WHAT YOU WILL DO.
Within this material, how many lines have the string "QCheckBox" in them? The answer is a number, with nothing added.

RECORDS SHOWN.
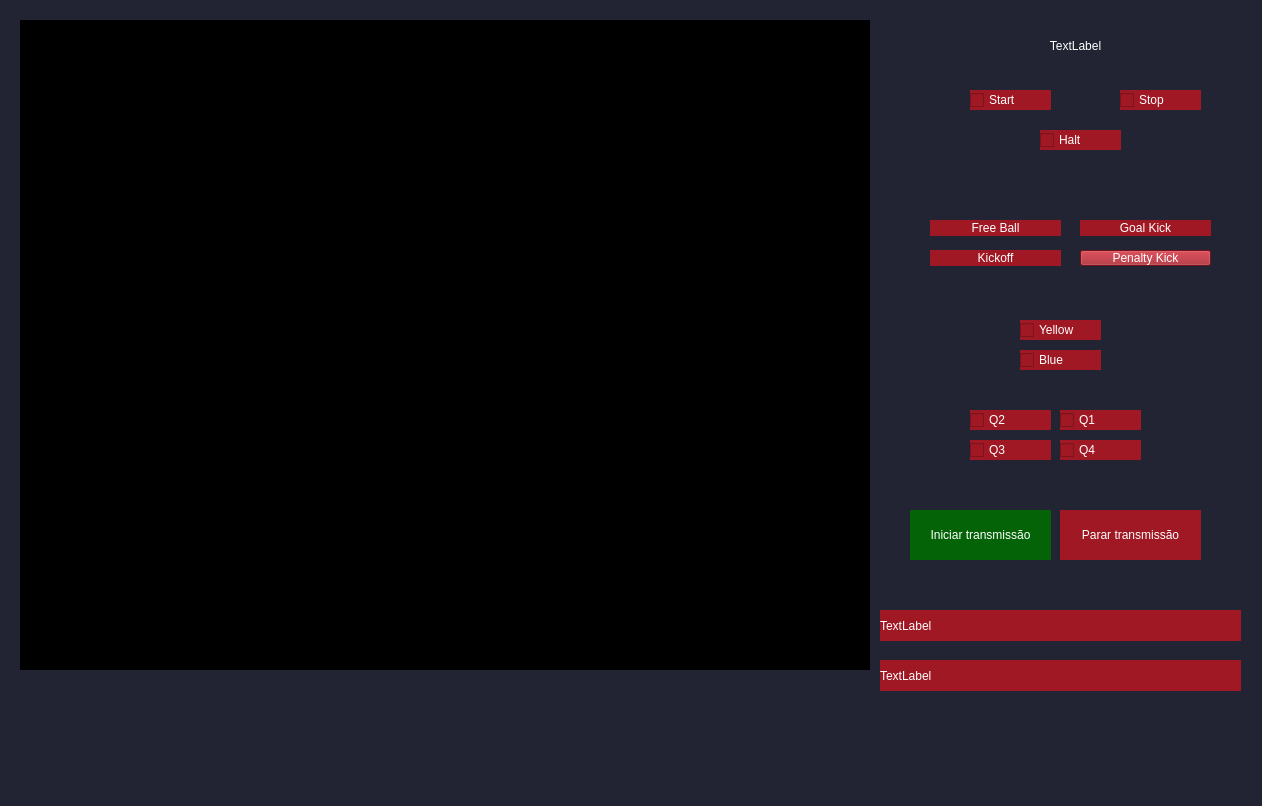
First picture: the form in main_window.ui, repository Red-Dragons-UFSCar/red_referee, before the edit.
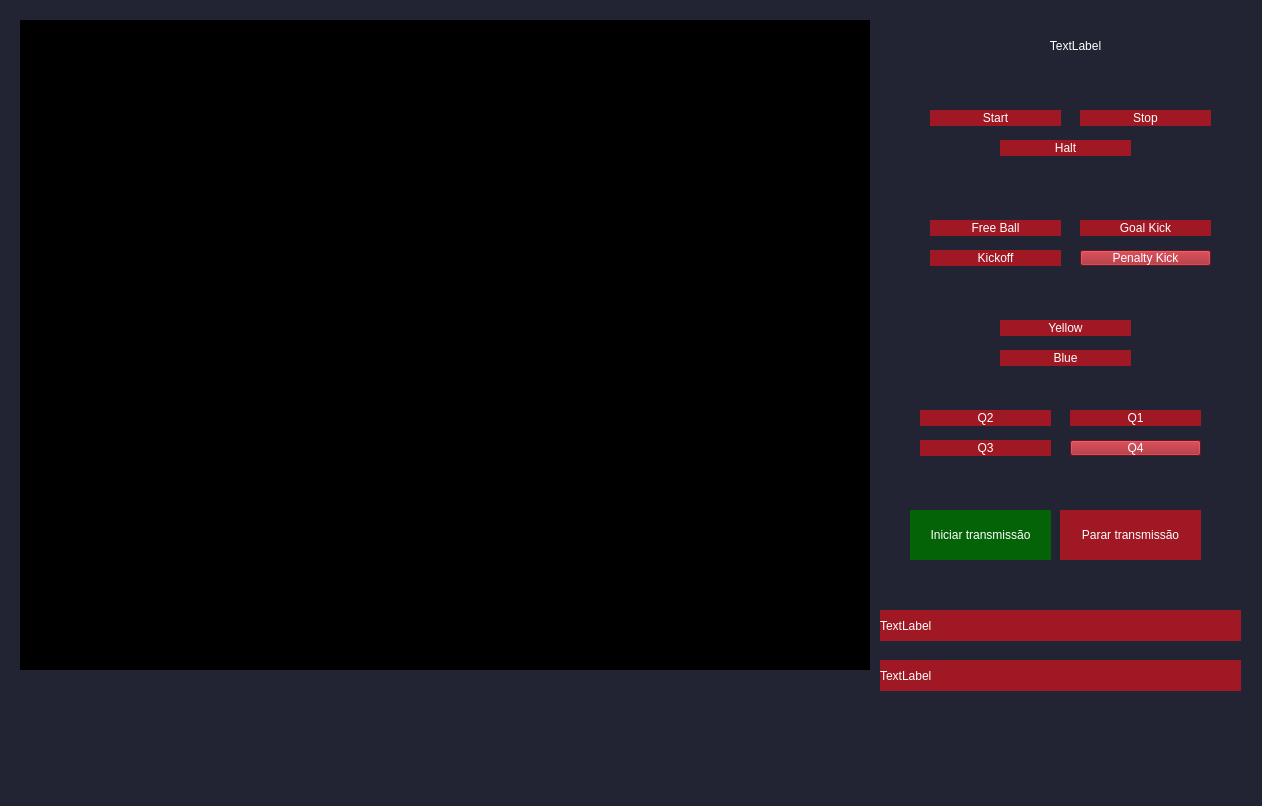
Second picture: the form after the edit.

Commit message: Correção interface + rotação robô

```diff
--- a/main_window.ui
+++ b/main_window.ui
@@ -321,96 +321,6 @@
     <string>TextLabel</string>
    </property>
   </widget>
-  <widget class="QCheckBox" name="QT_btQ1">
-   <property name="geometry">
-    <rect>
-     <x>1060</x>
-     <y>410</y>
-     <width>81</width>
-     <height>20</height>
-    </rect>
-   </property>
-   <property name="styleSheet">
-    <string notr="true">color:rgb(255,255,255);
-background-color: #9F1823;
-</string>
-   </property>
-   <property name="text">
-    <string>Q1</string>
-   </property>
-  </widget>
-  <widget class="QCheckBox" name="QT_btQ2">
-   <property name="geometry">
-    <rect>
-     <x>970</x>
-     <y>410</y>
-     <width>81</width>
-     <height>20</height>
-    </rect>
-   </property>
-   <property name="styleSheet">
-    <string notr="true">color:rgb(255,255,255);
-background-color: #9F1823;
-</string>
-   </property>
-   <property name="text">
-    <string>Q2</string>
-   </property>
-  </widget>
-  <widget class="QCheckBox" name="QT_btBlue">
-   <property name="geometry">
-    <rect>
-     <x>1020</x>
-     <y>350</y>
-     <width>81</width>
-     <height>20</height>
-    </rect>
-   </property>
-   <property name="styleSheet">
-    <string notr="true">color:rgb(255,255,255);
-background-color: #9F1823;
-</string>
-   </property>
-   <property name="text">
-    <string>Blue</string>
-   </property>
-  </widget>
-  <widget class="QCheckBox" name="QT_btStop">
-   <property name="geometry">
-    <rect>
-     <x>1120</x>
-     <y>90</y>
-     <width>81</width>
-     <height>20</height>
-    </rect>
-   </property>
-   <property name="styleSheet">
-    <string notr="true">color:rgb(255,255,255);
-background-color: #9F1823;
-</string>
-   </property>
-   <property name="text">
-    <string>Stop</string>
-   </property>
-  </widget>
-  <widget class="QCheckBox" name="QT_btQ4">
-   <property name="geometry">
-    <rect>
-     <x>1060</x>
-     <y>440</y>
-     <width>81</width>
-     <height>20</height>
-    </rect>
-   </property>
-   <property name="styleSheet">
-    <string notr="true">color:rgb(255,255,255);
-background-color: #9F1823;
-</string>
-   </property>
-   <property name="text">
-    <string>Q4</string>
-   </property>
-  </widget>
   <widget class="QPushButton" name="QT_btKickOff">
    <property name="geometry">
     <rect>
@@ -436,24 +346,6 @@
     <string>Kickoff</string>
    </property>
   </widget>
-  <widget class="QCheckBox" name="QT_btQ3">
-   <property name="geometry">
-    <rect>
-     <x>970</x>
-     <y>440</y>
-     <width>81</width>
-     <height>20</height>
-    </rect>
-   </property>
-   <property name="styleSheet">
-    <string notr="true">color:rgb(255,255,255);
-background-color: #9F1823;
-</string>
-   </property>
-   <property name="text">
-    <string>Q3</string>
-   </property>
-  </widget>
   <widget class="QLabel" name="qt_FaltaAtual">
    <property name="geometry">
     <rect>
@@ -499,43 +391,6 @@
     <string>Free Ball</string>
    </property>
   </widget>
-  <widget class="QCheckBox" name="QT_btYellow">
-   <property name="geometry">
-    <rect>
-     <x>1020</x>
-     <y>320</y>
-     <width>81</width>
-     <height>20</height>
-    </rect>
-   </property>
-   <property name="styleSheet">
-    <string notr="true">color:rgb(255,255,255);
-background-color: #9F1823;
-
-</string>
-   </property>
-   <property name="text">
-    <string>Yellow</string>
-   </property>
-  </widget>
-  <widget class="QCheckBox" name="QT_btStart">
-   <property name="geometry">
-    <rect>
-     <x>970</x>
-     <y>90</y>
-     <width>81</width>
-     <height>20</height>
-    </rect>
-   </property>
-   <property name="styleSheet">
-    <string notr="true">color:rgb(255,255,255);
-background-color: #9F1823;
-</string>
-   </property>
-   <property name="text">
-    <string>Start</string>
-   </property>
-  </widget>
   <widget class="QPushButton" name="btPararTransmissao">
    <property name="geometry">
     <rect>
@@ -733,24 +588,229 @@
     <string>Parar transmissão</string>
    </property>
   </widget>
-  <widget class="QCheckBox" name="QT_btHalt">
+  <widget class="QPushButton" name="QT_btStop">
    <property name="geometry">
     <rect>
-     <x>1040</x>
-     <y>130</y>
-     <width>81</width>
-     <height>20</height>
+     <x>1080</x>
+     <y>110</y>
+     <width>131</width>
+     <height>16</height>
     </rect>
    </property>
    <property name="styleSheet">
-    <string notr="true">color:rgb(255,255,255);
-background-color: #9F1823;
-</string>
+    <string notr="true">QPushButton{
+	color: rgb(255, 255, 255);
+	background-color: #9F1823;
+	border-radius:0px;
+}
+QPushButton:hover{
+	color: rgb(255, 255, 255);
+	background-color: #ff0000;
+	border-radius:0px;
+}</string>
+   </property>
+   <property name="text">
+    <string>Stop</string>
+   </property>
+  </widget>
+  <widget class="QPushButton" name="QT_btHalt">
+   <property name="geometry">
+    <rect>
+     <x>1000</x>
+     <y>140</y>
+     <width>131</width>
+     <height>16</height>
+    </rect>
+   </property>
+   <property name="styleSheet">
+    <string notr="true">QPushButton{
+	color: rgb(255, 255, 255);
+	background-color: #9F1823;
+	border-radius:0px;
+}
+QPushButton:hover{
+	color: rgb(255, 255, 255);
+	background-color: #ff0000;
+	border-radius:0px;
+}</string>
    </property>
    <property name="text">
     <string>Halt</string>
    </property>
   </widget>
+  <widget class="QPushButton" name="QT_btStart">
+   <property name="geometry">
+    <rect>
+     <x>930</x>
+     <y>110</y>
+     <width>131</width>
+     <height>16</height>
+    </rect>
+   </property>
+   <property name="styleSheet">
+    <string notr="true">QPushButton{
+	color: rgb(255, 255, 255);
+	background-color: #9F1823;
+	border-radius:0px;
+}
+QPushButton:hover{
+	color: rgb(255, 255, 255);
+	background-color: #ff0000;
+	border-radius:0px;
+}</string>
+   </property>
+   <property name="text">
+    <string>Start</string>
+   </property>
+  </widget>
+  <widget class="QPushButton" name="QT_btQ1">
+   <property name="geometry">
+    <rect>
+     <x>1070</x>
+     <y>410</y>
+     <width>131</width>
+     <height>16</height>
+    </rect>
+   </property>
+   <property name="styleSheet">
+    <string notr="true">QPushButton{
+	color: rgb(255, 255, 255);
+	background-color: #9F1823;
+	border-radius:0px;
+}
+QPushButton:hover{
+	color: rgb(255, 255, 255);
+	background-color: #ff0000;
+	border-radius:0px;
+}</string>
+   </property>
+   <property name="text">
+    <string>Q1</string>
+   </property>
+  </widget>
+  <widget class="QPushButton" name="QT_btQ4">
+   <property name="geometry">
+    <rect>
+     <x>1070</x>
+     <y>440</y>
+     <width>131</width>
+     <height>16</height>
+    </rect>
+   </property>
+   <property name="styleSheet">
+    <string notr="true">QPushButton{
+	color: rgb(255, 255, 255);
+	background-color: #9F1823;
+}
+QPushButton:hover{
+	color: rgb(255, 255, 255);
+	background-color: #ff0000;
+}</string>
+   </property>
+   <property name="text">
+    <string>Q4</string>
+   </property>
+  </widget>
+  <widget class="QPushButton" name="QT_btQ3">
+   <property name="geometry">
+    <rect>
+     <x>920</x>
+     <y>440</y>
+     <width>131</width>
+     <height>16</height>
+    </rect>
+   </property>
+   <property name="styleSheet">
+    <string notr="true">QPushButton{
+	color: rgb(255, 255, 255);
+	background-color: #9F1823;
+	border-radius:0px;
+}
+QPushButton:hover{
+	color: rgb(255, 255, 255);
+	background-color: #ff0000;
+	border-radius:0px;
+}</string>
+   </property>
+   <property name="text">
+    <string>Q3</string>
+   </property>
+  </widget>
+  <widget class="QPushButton" name="QT_btQ2">
+   <property name="geometry">
+    <rect>
+     <x>920</x>
+     <y>410</y>
+     <width>131</width>
+     <height>16</height>
+    </rect>
+   </property>
+   <property name="styleSheet">
+    <string notr="true">QPushButton{
+	color: rgb(255, 255, 255);
+	background-color: #9F1823;
+	border-radius:0px;
+}
+QPushButton:hover{
+	color: rgb(255, 255, 255);
+	background-color: #ff0000;
+	border-radius:0px;
+}</string>
+   </property>
+   <property name="text">
+    <string>Q2</string>
+   </property>
+  </widget>
+  <widget class="QPushButton" name="QT_btBlue">
+   <property name="geometry">
+    <rect>
+     <x>1000</x>
+     <y>350</y>
+     <width>131</width>
+     <height>16</height>
+    </rect>
+   </property>
+   <property name="styleSheet">
+    <string notr="true">QPushButton{
+	color: rgb(255, 255, 255);
+	background-color: #9F1823;
+	border-radius:0px;
+}
+QPushButton:hover{
+	color: rgb(255, 255, 255);
+	background-color: #ff0000;
+	border-radius:0px;
+}</string>
+   </property>
+   <property name="text">
+    <string>Blue</string>
+   </property>
+  </widget>
+  <widget class="QPushButton" name="QT_btYellow">
+   <property name="geometry">
+    <rect>
+     <x>1000</x>
+     <y>320</y>
+     <width>131</width>
+     <height>16</height>
+    </rect>
+   </property>
+   <property name="styleSheet">
+    <string notr="true">QPushButton{
+	color: rgb(255, 255, 255);
+	background-color: #9F1823;
+	border-radius:0px;
+}
+QPushButton:hover{
+	color: rgb(255, 255, 255);
+	background-color: #ff0000;
+	border-radius:0px;
+}</string>
+   </property>
+   <property name="text">
+    <string>Yellow</string>
+   </property>
+  </widget>
  </widget>
  <resources/>
  <connections/>
```
The commit also changes 2 other files.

WRITTEN SOLUTION.
9